|Title||Collective ground states in small lattices of coupled quantum dots|
|Publication Type||Journal Article|
|Year of Publication||2020|
|Authors||DD. Vu, and S. Das Sarma|
|Journal||Phys. Rev. Res.|

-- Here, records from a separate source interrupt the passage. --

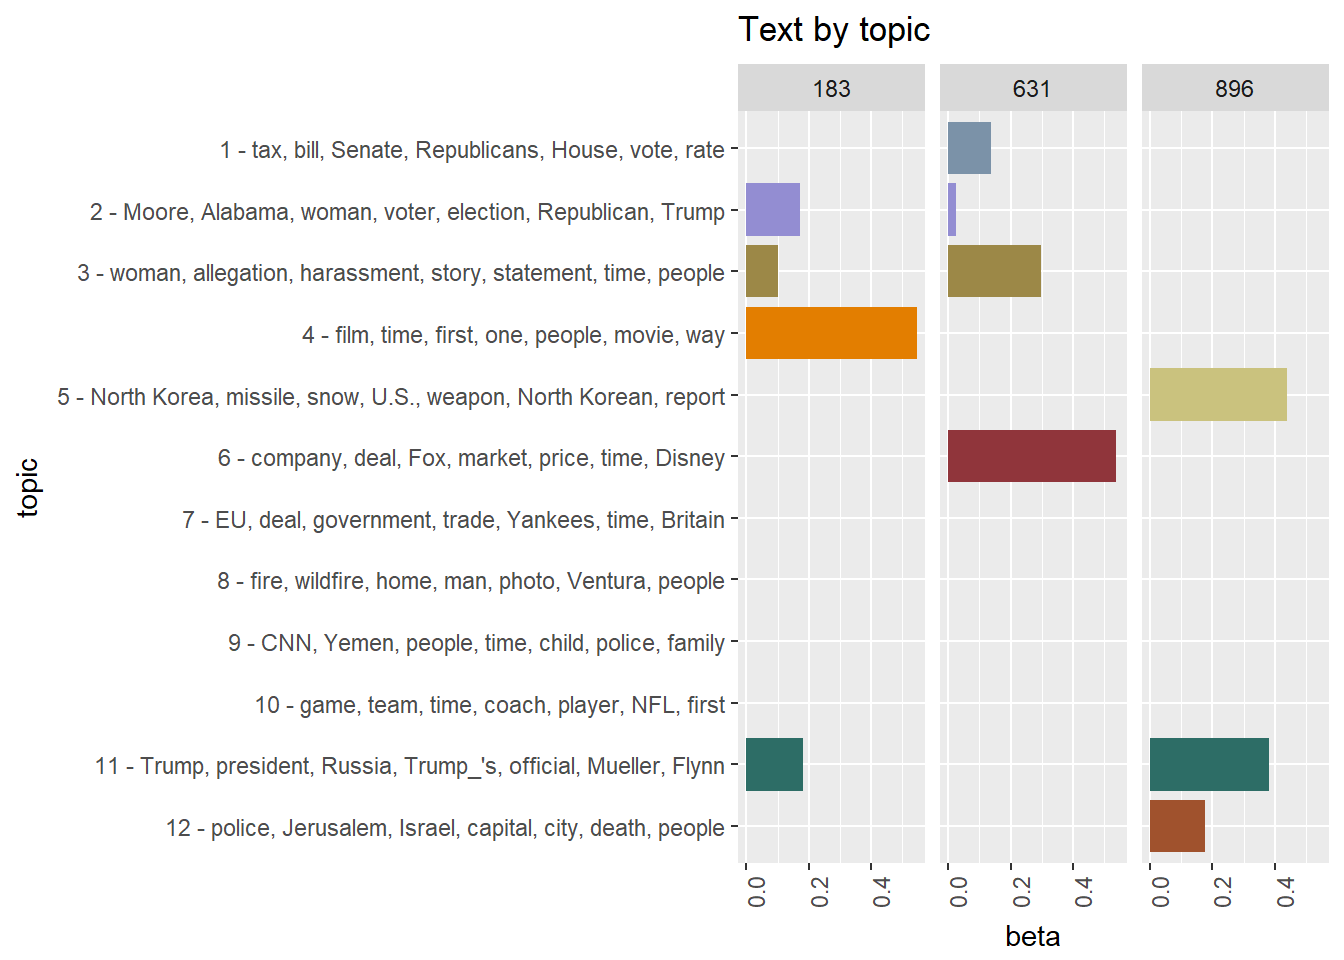
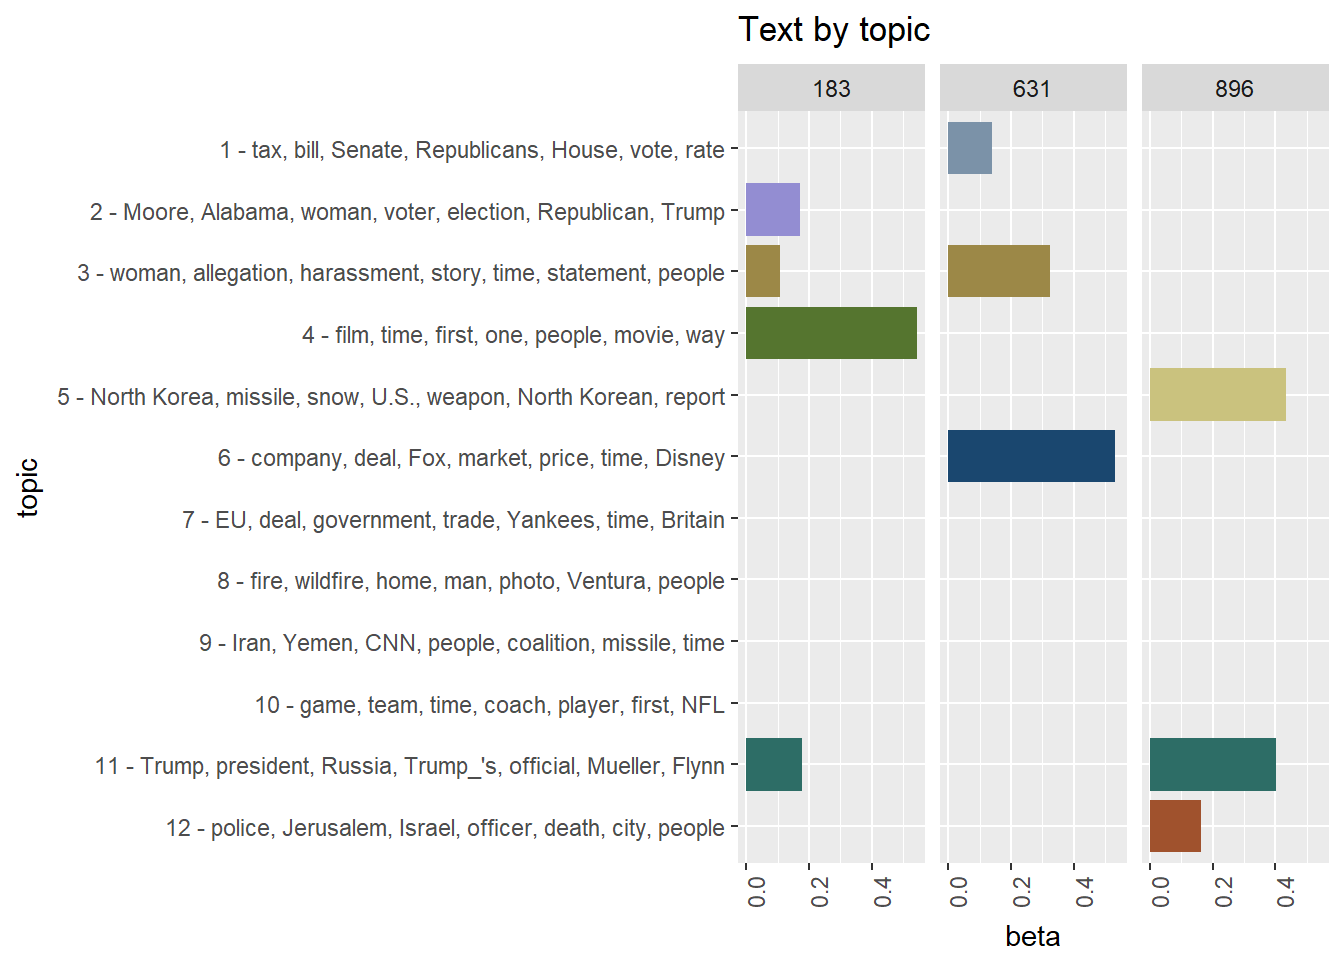
re

diff --git a/content/post/2018-01-07-static-and-historical-approaches-to-topic-modeling.html b/content/post/2018-01-07-static-and-historical-approaches-to-topic-modeling.html
@@ -16,7 +16,6 @@ banner: banners/topic.jpg
 
 <div id="TOC">
 <ul>
-<li><a href="#topic-models-and-text-structures">Topic models and text structures</a></li>
 <li><a href="#synchronic-application">Synchronic application</a></li>
 <li><a href="#diachronic-application">Diachronic application</a></li>
 <li><a href="#topic-clusters">Topic clusters</a></li>
@@ -33,28 +32,23 @@ library(tidytext)
 library(spacyr)</code></pre>
 <pre class="r"><code>library(corpusdatr)#devtools::install_github(&quot;jaytimm/corpusdatr&quot;)
 library(corpuslingr)#devtools::install_github(&quot;jaytimm/corpuslingr&quot;)</code></pre>
-<div id="topic-models-and-text-structures" class="section level2">
-<h2>Topic models and text structures</h2>
 <p>Very quickly, topic modeling is an unsupervised text classification methodology in which</p>
 <ul>
 <li>documents are modeled as composites of topics, and</li>
 <li>topics are modeled as composites of features/words.</li>
 </ul>
 <p>The approach to topic modeling employed here is latent Dirichlet allocation (LDA); to fit our models, we use the <code>LDA</code> function from the <code>topicmodels</code> package <span class="citation">(Hornik and Grün <a href="#ref-hornik2011topicmodels">2011</a>)</span>.</p>
-<p>Like most topic modeling functions, the <code>topicmodels::LDA</code> function requires a <code>DocumentTermMatrix</code> as input. Informally, a DTM is simply a data structure in which each document in a corpus is represented in terms of its constitutent features and their frequencies (where features could be defined in terms of lemma, token, n-gram, keyphrase, etc).</p>
-<p>As a data structure in R, however, a <code>DocumentTermMatrix</code> is awkward and not especially intuitive to work with. Conveniently, the <code>cast_sparse</code> function from the <code>tidytext</code> package allows us to get from informal DTM to formal DTM quite easily.</p>
-</div>
 <div id="synchronic-application" class="section level2">
 <h2>Synchronic application</h2>
 <p>In our first example, we investigate topics in the annotated Slate Magazine corpus (ca 1996-2000, 1K texts, 1m words), available as <code>cdr_slate_ann</code> from the <code>corpusdatr</code> package. The corpus has been annotated using the <code>spacyr</code> package, and is functionally a synchronic (or static) corpus by virtue of not containing publication date information.</p>
-<p>Using the <code>clr_get_freq</code> function from the <code>corpuslingr</code> package, then, we create a DTM of the corpus using the lemma as our feature unit, and limit feature composition to nouns and entities.</p>
+<p>The first step in building the model is to summarize our corpus; here, this means representing each document in the corpus in terms of its constitutent features and feature frequencies, ie, as a bag-of-words (BOW). To accomplish this task, we use the <code>clr_get_freq</code> function from the <code>corpuslingr</code> package. We set the lemma as our feature unit, and limit feature composition to nouns and entities.</p>
 <pre class="r"><code>dtm &lt;- corpusdatr::cdr_slate_ann %&gt;%
   spacyr::entity_consolidate() %&gt;%
   filter(tag %in% c(&quot;NN&quot;, &quot;NNS&quot;) | pos ==&#39;ENTITY&#39;)%&gt;%
   corpuslingr::clr_get_freq(agg_var=c(&#39;doc_id&#39;,&#39;lemma&#39;),
                             toupper=FALSE)%&gt;%
   arrange(doc_id)</code></pre>
-<p>Example portion of text as a DTM:</p>
+<p>Example portion of the corpus-as-BOW:</p>
 <pre><code>##   doc_id   lemma txtf docf
 ## 1      1   noise   14   25
 ## 2      1     lip    9   24
@@ -62,7 +56,8 @@ library(corpuslingr)#devtools::install_github(&quot;jaytimm/corpuslingr&quot;)</
 ## 4      1    walk    6   24
 ## 5      1     one    5  874
 ## 6      1 service    5  177</code></pre>
-<p>Per the output of <code>clr_get_freq</code>, we can filter out features with extreme document frequencies (ie, features with limited utility in classificaion). We then convert the DTM to a formal DTM using the <code>cast_sparse</code> function.</p>
+<p>Like most topic modeling functions, <code>topicmodels::LDA</code> requires a document-term matrix (DTM) as input. A DTM is a sparse matrix and, as a data structure, is awkward to work with. Conveniently, the <code>cast_sparse</code> function from the <code>tidytext</code> package allows us to get from corpus-as-BOW to formal DTM quite easily.</p>
+<p>Per the output of <code>clr_get_freq</code>, we filter out features with extreme document frequencies (ie, features with limited utility in classification), and then build the DTM with <code>cast_sparse</code>.</p>
 <pre class="r"><code>static_DTM &lt;- dtm%&gt;%
   filter(docf &lt; 500 &amp; docf &gt; 5)%&gt;%
   tidytext::cast_sparse(row=doc_id,column=lemma,value=txtf)</code></pre>
@@ -117,7 +112,7 @@ Corpus and some descriptives
 </h4>
 </p>
 <p>The corpus is comprised of web-based news articles published during a three-week time period (11-27/17 to 12/20/17). Articles were retrieved using my <code>quicknews</code> package, which leverages Goggle News’ RSS feed to direct search, and annotated using the <code>spacyr</code> package.</p>
-<p>For the sake of avoiding copyright issues, each constituent article in the corpus is reduced to a document-term matrix (DTM). The corpus is comprised of ~1,500 texts, ~1.3 million words, and ~200 unique media sources.</p>
+<p>For the sake of avoiding copyright issues, each constituent article in the corpus has already been reduced to a BOW. The corpus is comprised of ~1,500 texts, ~1.3 million words, and ~200 unique media sources.</p>
 <p>Example corpus metadata:</p>
 <pre class="r"><code>head(cdr_gnews_meta)[1:4]</code></pre>
 <pre><code>##   doc_id   pubdates          source
@@ -183,16 +178,16 @@ Topic Model
 ##    &lt;chr&gt;                                                         
 ##  1 tax, bill, Senate, Republicans, House, vote, rate             
 ##  2 Moore, Alabama, woman, voter, election, Republican, Trump     
-##  3 woman, allegation, harassment, story, statement, time, people 
+##  3 woman, allegation, harassment, story, time, statement, people 
 ##  4 film, time, first, one, people, movie, way                    
 ##  5 North Korea, missile, snow, U.S., weapon, North Korean, report
 ##  6 company, deal, Fox, market, price, time, Disney               
 ##  7 EU, deal, government, trade, Yankees, time, Britain           
 ##  8 fire, wildfire, home, man, photo, Ventura, people             
-##  9 CNN, Yemen, people, time, child, police, family               
-## 10 game, team, time, coach, player, NFL, first                   
+##  9 Iran, Yemen, CNN, people, coalition, missile, time            
+## 10 game, team, time, coach, player, first, NFL                   
 ## 11 Trump, president, Russia, Trump_&#39;s, official, Mueller, Flynn  
-## 12 police, Jerusalem, Israel, capital, city, death, people</code></pre>
+## 12 police, Jerusalem, Israel, officer, death, city, people</code></pre>
 <p>So a busy three weeks. The special Senate election in Alabama (and surrounding controversey), wildfires in California, North Korea, the Mueller investigation, tax reform, the #MeToo movement.</p>
 <p>
 <h4>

Motivated by recent developments on the fabrication and control of semiconductor-based quantum dots, we theoretically study a finite system of tunnel-coupled quantum dots with the electrons interacting through the long-range Coulomb interaction. When the interelectron separation is large and the quantum dot confinement potential is weak, the system behaves as an effective Wigner crystal with a period determined by the electron average density with considerable electron hopping throughout the system. For stronger periodic confinement potentials, however, the system makes a crossover to a Mott-type ground state where the electrons are completely localized at the individual dots with little interdot tunneling. In between these two phases, the system is essentially a strongly correlated electron liquid with intersite electron hopping constrained by strong Coulomb interaction. We characterize this Wigner-Mott-liquid quantum crossover with detailed numerical finite-size diagonalization calculations of the coupled interacting quantum dot system, showing that these phases can be smoothly connected by tuning the system parameters. Experimental feasibility of observing such a hopping-tuned Wigner-Mott-liquid crossover in currently available semiconductor quantum dots is discussed. In particular, we connect our theoretical results to recent quantum-dot-based quantum emulation experiments where a collective Coulomb blockade was demonstrated. We discuss realistic disorder effects on our theoretical findings. One conclusion of our work is that experiments must explore lower density quantum dot arrays in order to clearly observe the Wigner phase although the Mott-liquid crossover phenomenon should already manifest itself in the currently available quantum dot arrays. We also suggest a direct experimental electron density probe, such as atomic force microscopy or scanning tunneling microscopy, for a clear observation of the effective Wigner crystal phase.